What is required: Once every line below with "true" has been counted, state the total and nothing else.

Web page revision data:
------------------------------
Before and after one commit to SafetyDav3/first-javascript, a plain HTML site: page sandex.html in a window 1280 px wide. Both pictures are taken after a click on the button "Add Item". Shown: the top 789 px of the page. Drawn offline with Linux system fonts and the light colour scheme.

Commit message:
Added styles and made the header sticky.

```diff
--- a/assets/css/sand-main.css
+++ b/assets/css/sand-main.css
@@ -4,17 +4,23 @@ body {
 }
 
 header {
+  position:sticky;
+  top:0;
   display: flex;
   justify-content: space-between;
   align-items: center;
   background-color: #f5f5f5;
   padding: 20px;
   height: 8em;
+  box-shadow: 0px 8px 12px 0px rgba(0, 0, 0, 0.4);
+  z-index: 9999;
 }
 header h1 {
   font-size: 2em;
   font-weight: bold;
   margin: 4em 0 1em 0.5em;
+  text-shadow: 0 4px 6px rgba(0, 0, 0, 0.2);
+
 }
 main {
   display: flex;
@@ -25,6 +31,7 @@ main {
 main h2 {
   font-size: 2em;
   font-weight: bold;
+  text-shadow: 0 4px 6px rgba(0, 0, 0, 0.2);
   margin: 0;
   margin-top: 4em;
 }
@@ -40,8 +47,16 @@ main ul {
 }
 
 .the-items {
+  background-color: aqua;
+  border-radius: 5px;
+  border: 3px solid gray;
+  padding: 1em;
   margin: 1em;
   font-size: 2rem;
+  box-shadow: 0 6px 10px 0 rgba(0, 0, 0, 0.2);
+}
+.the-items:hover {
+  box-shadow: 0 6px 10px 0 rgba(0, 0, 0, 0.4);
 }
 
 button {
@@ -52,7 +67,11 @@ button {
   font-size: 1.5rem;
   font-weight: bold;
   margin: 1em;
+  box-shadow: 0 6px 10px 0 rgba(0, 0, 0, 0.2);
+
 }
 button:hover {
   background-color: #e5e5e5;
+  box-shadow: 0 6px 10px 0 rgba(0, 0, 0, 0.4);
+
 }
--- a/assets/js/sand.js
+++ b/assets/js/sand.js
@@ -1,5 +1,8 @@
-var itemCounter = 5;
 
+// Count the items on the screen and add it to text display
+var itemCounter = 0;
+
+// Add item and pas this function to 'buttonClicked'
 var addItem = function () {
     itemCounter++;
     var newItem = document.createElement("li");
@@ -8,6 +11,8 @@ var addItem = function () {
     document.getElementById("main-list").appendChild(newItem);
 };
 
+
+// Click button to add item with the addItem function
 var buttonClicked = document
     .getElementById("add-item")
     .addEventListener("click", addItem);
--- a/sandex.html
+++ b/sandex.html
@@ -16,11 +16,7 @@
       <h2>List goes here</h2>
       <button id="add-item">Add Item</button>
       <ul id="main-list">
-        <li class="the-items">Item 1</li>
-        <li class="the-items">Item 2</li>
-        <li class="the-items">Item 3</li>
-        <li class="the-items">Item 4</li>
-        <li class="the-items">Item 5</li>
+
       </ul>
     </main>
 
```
------------------------------
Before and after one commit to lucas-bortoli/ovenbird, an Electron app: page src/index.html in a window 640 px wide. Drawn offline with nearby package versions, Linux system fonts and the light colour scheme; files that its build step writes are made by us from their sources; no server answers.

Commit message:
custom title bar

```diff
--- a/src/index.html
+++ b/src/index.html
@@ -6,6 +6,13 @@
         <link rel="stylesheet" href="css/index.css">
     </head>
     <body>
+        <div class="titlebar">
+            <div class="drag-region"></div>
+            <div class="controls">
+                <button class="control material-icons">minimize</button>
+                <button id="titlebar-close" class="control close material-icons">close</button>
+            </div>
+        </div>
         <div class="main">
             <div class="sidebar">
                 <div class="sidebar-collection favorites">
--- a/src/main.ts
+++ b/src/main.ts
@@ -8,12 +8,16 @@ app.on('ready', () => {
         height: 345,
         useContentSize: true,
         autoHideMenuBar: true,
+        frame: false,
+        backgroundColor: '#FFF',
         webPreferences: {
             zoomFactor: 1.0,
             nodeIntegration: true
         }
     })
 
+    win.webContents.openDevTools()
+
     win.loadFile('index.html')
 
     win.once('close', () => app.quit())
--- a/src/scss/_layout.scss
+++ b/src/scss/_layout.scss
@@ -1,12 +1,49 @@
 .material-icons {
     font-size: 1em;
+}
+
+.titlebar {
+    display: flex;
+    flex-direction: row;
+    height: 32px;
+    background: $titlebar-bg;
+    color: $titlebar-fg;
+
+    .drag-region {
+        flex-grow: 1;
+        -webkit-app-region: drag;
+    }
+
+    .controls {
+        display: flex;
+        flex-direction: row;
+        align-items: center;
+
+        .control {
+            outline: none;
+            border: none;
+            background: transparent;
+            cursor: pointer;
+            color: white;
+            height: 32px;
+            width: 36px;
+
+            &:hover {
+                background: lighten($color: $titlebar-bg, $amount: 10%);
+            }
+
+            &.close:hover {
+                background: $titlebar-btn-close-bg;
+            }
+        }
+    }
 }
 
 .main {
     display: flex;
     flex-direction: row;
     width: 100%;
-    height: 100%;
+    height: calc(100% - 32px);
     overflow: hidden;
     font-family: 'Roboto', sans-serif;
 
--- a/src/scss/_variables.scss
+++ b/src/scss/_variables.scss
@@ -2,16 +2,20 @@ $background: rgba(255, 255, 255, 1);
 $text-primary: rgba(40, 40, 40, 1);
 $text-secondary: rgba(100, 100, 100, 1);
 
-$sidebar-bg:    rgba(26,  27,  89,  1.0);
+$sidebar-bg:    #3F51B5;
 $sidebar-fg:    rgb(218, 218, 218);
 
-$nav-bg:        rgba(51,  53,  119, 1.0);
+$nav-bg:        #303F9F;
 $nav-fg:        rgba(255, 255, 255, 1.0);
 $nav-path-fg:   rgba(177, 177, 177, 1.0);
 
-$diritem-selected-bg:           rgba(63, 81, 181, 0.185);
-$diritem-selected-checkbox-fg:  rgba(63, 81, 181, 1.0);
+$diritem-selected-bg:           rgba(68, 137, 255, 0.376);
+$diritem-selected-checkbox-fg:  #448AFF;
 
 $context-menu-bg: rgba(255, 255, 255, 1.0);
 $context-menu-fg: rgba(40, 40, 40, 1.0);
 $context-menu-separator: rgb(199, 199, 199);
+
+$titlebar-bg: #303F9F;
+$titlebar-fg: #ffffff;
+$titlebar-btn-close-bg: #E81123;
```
------------------------------
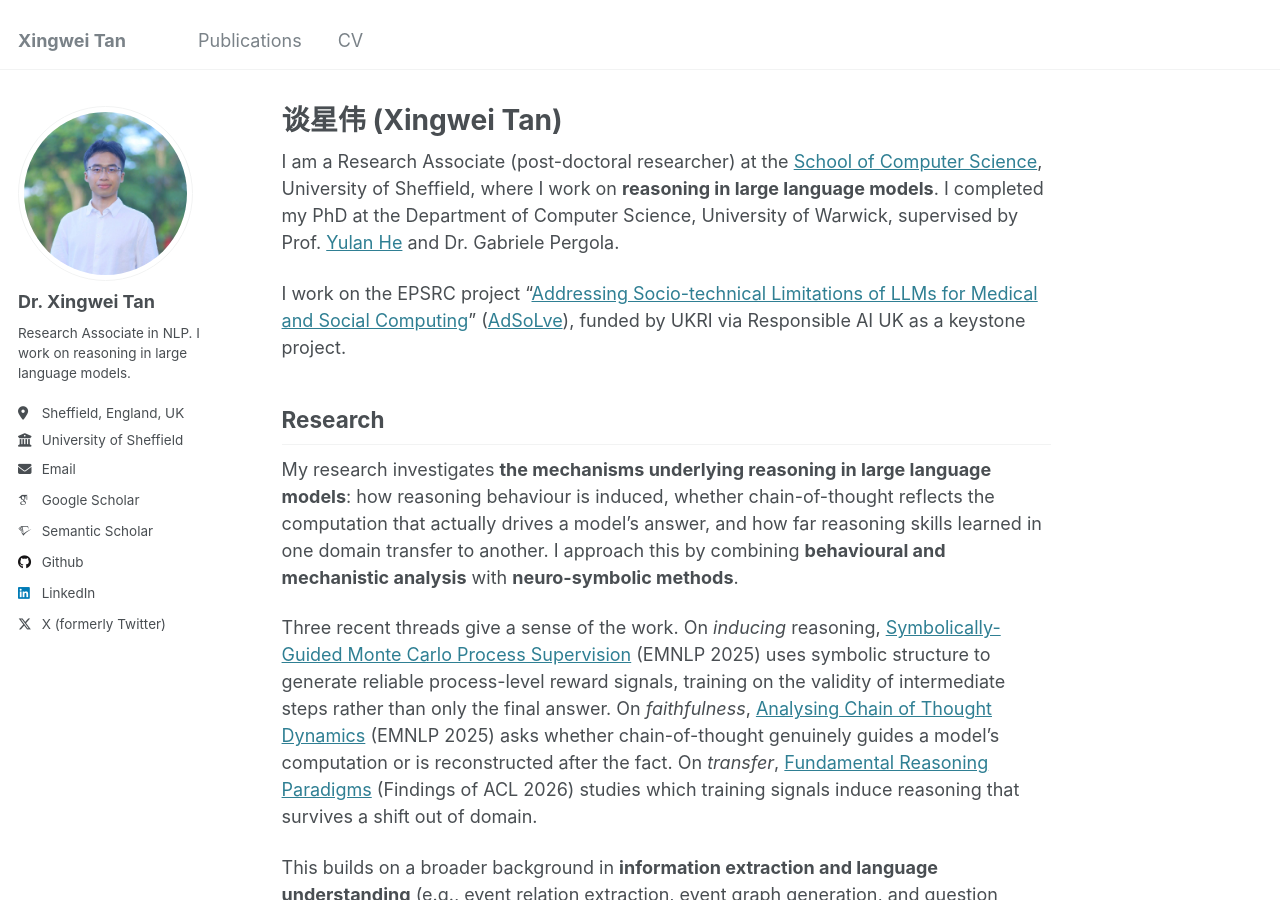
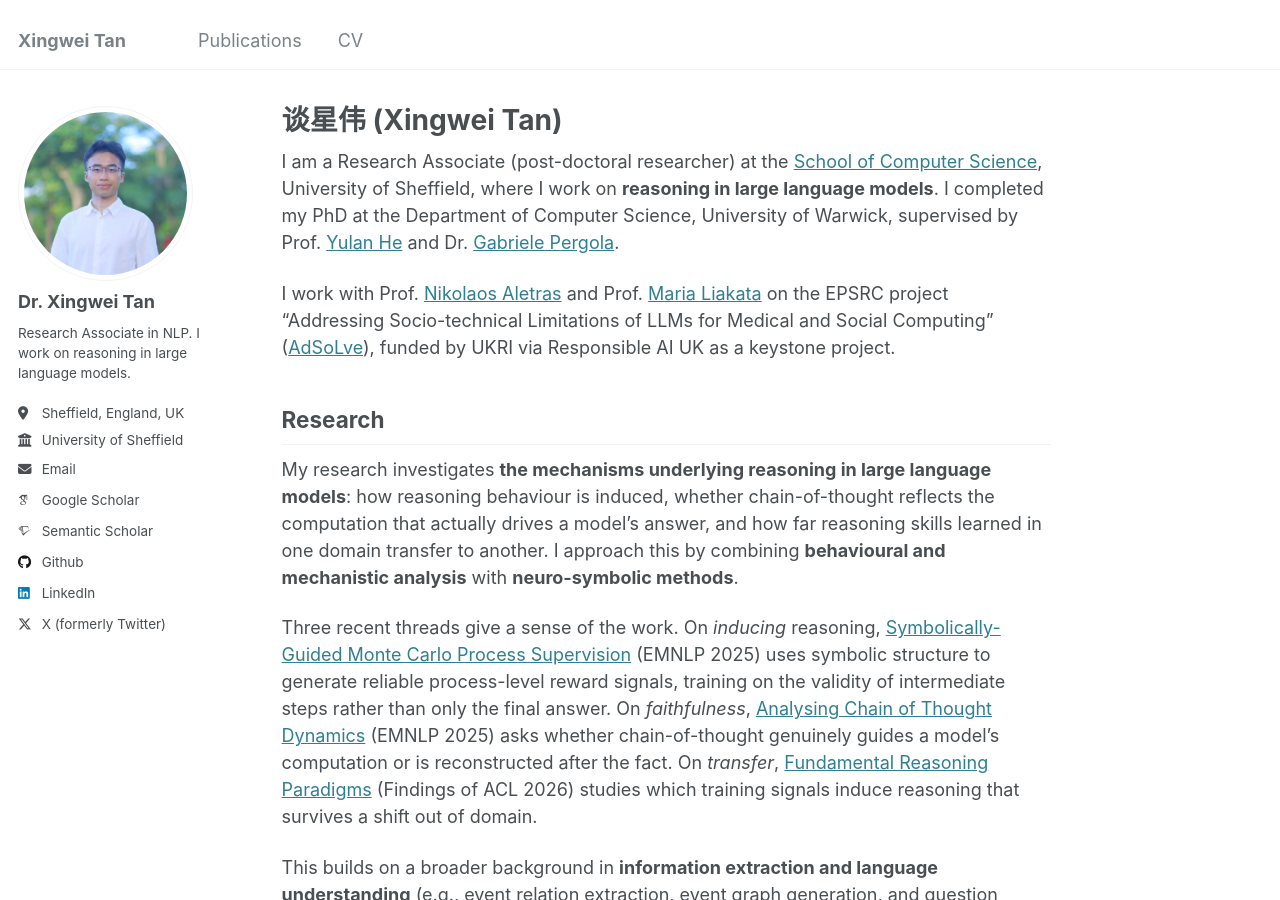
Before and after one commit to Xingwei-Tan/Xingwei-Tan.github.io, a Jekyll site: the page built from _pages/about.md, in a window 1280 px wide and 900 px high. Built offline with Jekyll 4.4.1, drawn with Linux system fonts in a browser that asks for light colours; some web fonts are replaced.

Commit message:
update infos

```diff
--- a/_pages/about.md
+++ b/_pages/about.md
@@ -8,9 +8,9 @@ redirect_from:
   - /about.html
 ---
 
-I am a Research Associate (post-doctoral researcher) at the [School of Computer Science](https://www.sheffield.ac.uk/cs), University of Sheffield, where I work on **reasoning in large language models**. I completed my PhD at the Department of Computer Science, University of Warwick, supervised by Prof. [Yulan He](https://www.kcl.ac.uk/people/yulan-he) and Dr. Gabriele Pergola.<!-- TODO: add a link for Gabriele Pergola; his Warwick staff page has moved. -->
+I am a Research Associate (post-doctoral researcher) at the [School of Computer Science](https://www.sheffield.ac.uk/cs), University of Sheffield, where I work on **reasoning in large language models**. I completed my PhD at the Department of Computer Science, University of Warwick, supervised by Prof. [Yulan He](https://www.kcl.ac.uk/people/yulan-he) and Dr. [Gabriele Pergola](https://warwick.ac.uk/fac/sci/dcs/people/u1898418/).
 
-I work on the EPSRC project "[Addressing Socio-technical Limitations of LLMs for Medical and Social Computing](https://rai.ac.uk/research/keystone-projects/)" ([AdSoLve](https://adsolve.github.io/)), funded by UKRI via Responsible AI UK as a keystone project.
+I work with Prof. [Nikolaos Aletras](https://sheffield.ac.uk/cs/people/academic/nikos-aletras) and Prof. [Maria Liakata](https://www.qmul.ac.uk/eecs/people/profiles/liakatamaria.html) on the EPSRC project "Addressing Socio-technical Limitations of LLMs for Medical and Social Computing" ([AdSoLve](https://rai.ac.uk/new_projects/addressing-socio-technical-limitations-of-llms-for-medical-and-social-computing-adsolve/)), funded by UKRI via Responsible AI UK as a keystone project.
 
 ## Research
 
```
------------------------------
Solution: 3